Part Three: The Pelagian Crisis (411–430)
Edited By Frederick Van Fleteren
Article 326: Heraclius (2)

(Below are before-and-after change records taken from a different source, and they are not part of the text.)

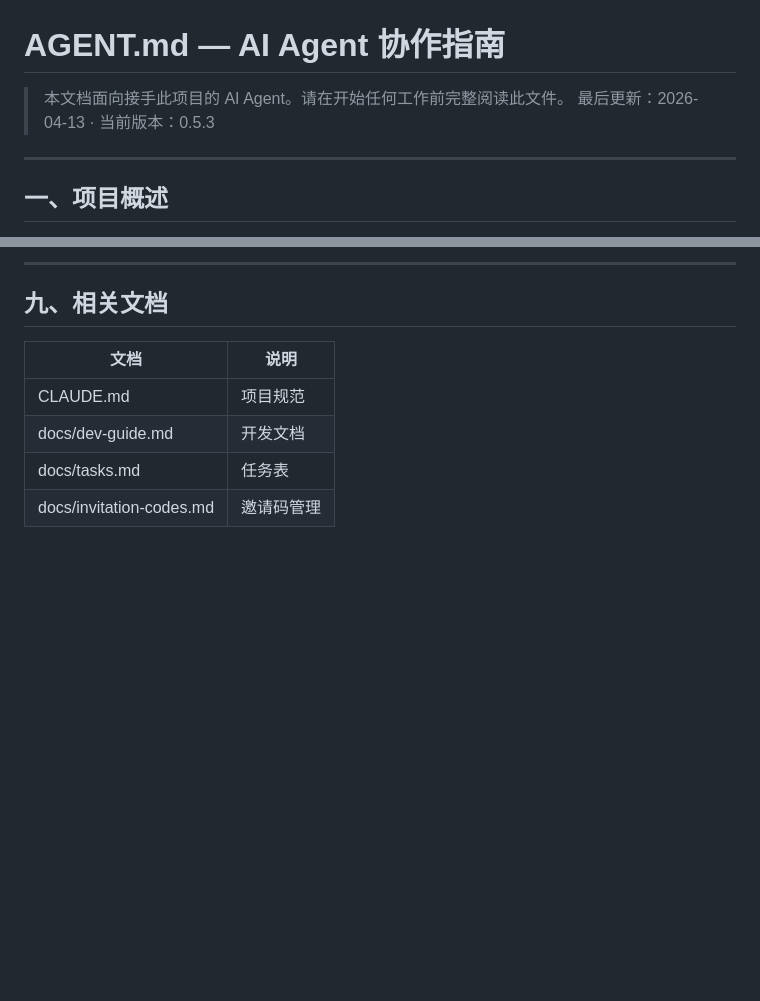
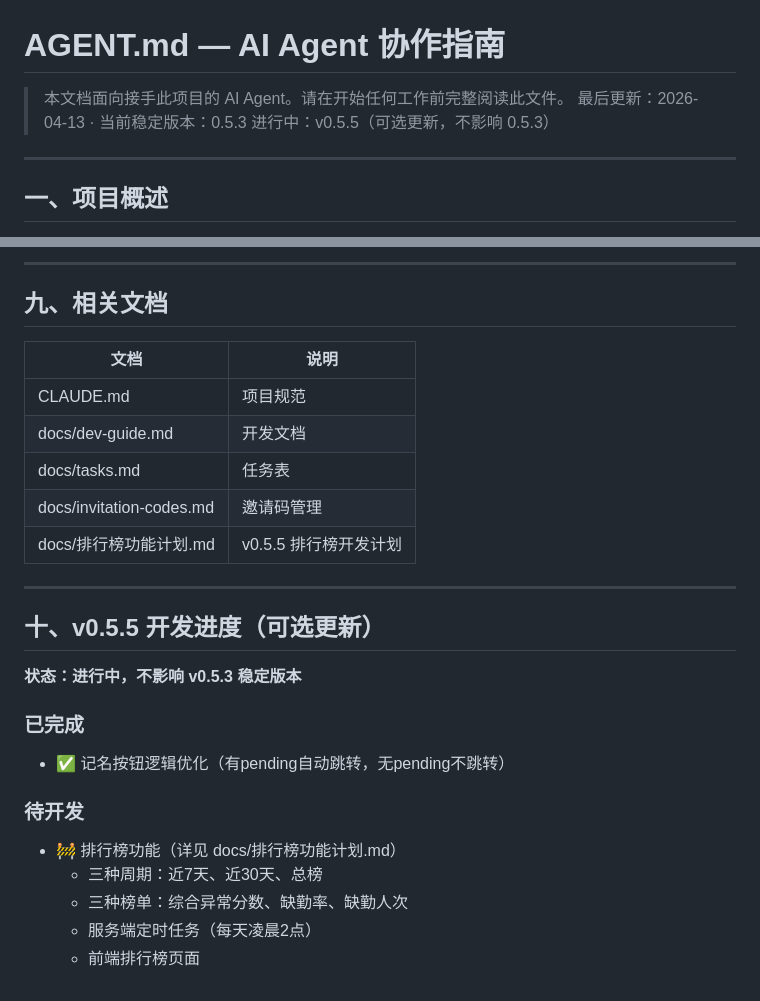
Before and after one commit to Keleoz-Cyber/LessonSearch, a Markdown page: AGENT.md, 2 parts joined by grey strips. GitHub-like rendering; blank space fills up the shorter version.

```diff
--- a/AGENT.md
+++ b/AGENT.md
@@ -1,7 +1,8 @@
 # AGENT.md — AI Agent 协作指南
 
 > 本文档面向接手此项目的 AI Agent。请在开始任何工作前完整阅读此文件。
-> 最后更新：2026-04-13 · 当前版本：0.5.3
+> 最后更新：2026-04-13 · 当前稳定版本：0.5.3
+> 进行中：v0.5.5（可选更新，不影响 0.5.3）
 
 ---
 
@@ -192,3 +193,22 @@ python import_students_2022plus.py --commit --clear
 | docs/dev-guide.md | 开发文档 |
 | docs/tasks.md | 任务表 |
 | docs/invitation-codes.md | 邀请码管理 |
+| docs/排行榜功能计划.md | v0.5.5 排行榜开发计划 |
+
+---
+
+## 十、v0.5.5 开发进度（可选更新）
+
+**状态：进行中，不影响 v0.5.3 稳定版本**
+
+### 已完成
+
+- ✅ 记名按钮逻辑优化（有pending自动跳转，无pending不跳转）
+
+### 待开发
+
+- 🚧 排行榜功能（详见 docs/排行榜功能计划.md）
+  - 三种周期：近7天、近30天、总榜
+  - 三种榜单：综合异常分数、缺勤率、缺勤人次
+  - 服务端定时任务（每天凌晨2点）
+  - 前端排行榜页面
```
Also changed, not shown: docs/排行榜功能计划.md (added, +305 -0 lines).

While still living, Augustine resolved to choose a successor.2 He wanted to avoid trouble and division in the Church over the choice, were he to leave it to others after his death. He did not wait long after his return from Mileve. On Saturday, September 25, 426 Augustine asked the people to assemble the next day in greater numbers as he had something important to tell them. Many assembled on Sunday, September 26 in the Basilica pacis. Augustine came with two other bishops, Religionus and Martinianus, seven priests of which Heraclius is named last, and the remainder of the clergy of Hippo. He gave no instruction. Augustine well knew their impatience at knowing what he had promised to say would hamper their attention. Briefly he indicated he desired peace among his people. To avoid the inconvenience he had observed in Mileve and to give no one place to plead for himself as his successor, he declares his (and God’s) will that the priest Heraclius succeed him. The people concurred immediately by acclamation. Surely the clergy whose counsel and consent Augustine may have requested before speaking to the people also consented. The consent of the two bishops, though they were silent as were the clergy according to the acts of this selection, may be presumed.
Augustine had no need to eulogize Heraclius. He was happy to name and designate him in Christ’s name as his successor. With the approbation of the...
You are not authenticated to view the full text of this chapter or article.
This site requires a subscription or purchase to access the full text of books or journals.
Do you have any questions? Contact us.Or login to access all content.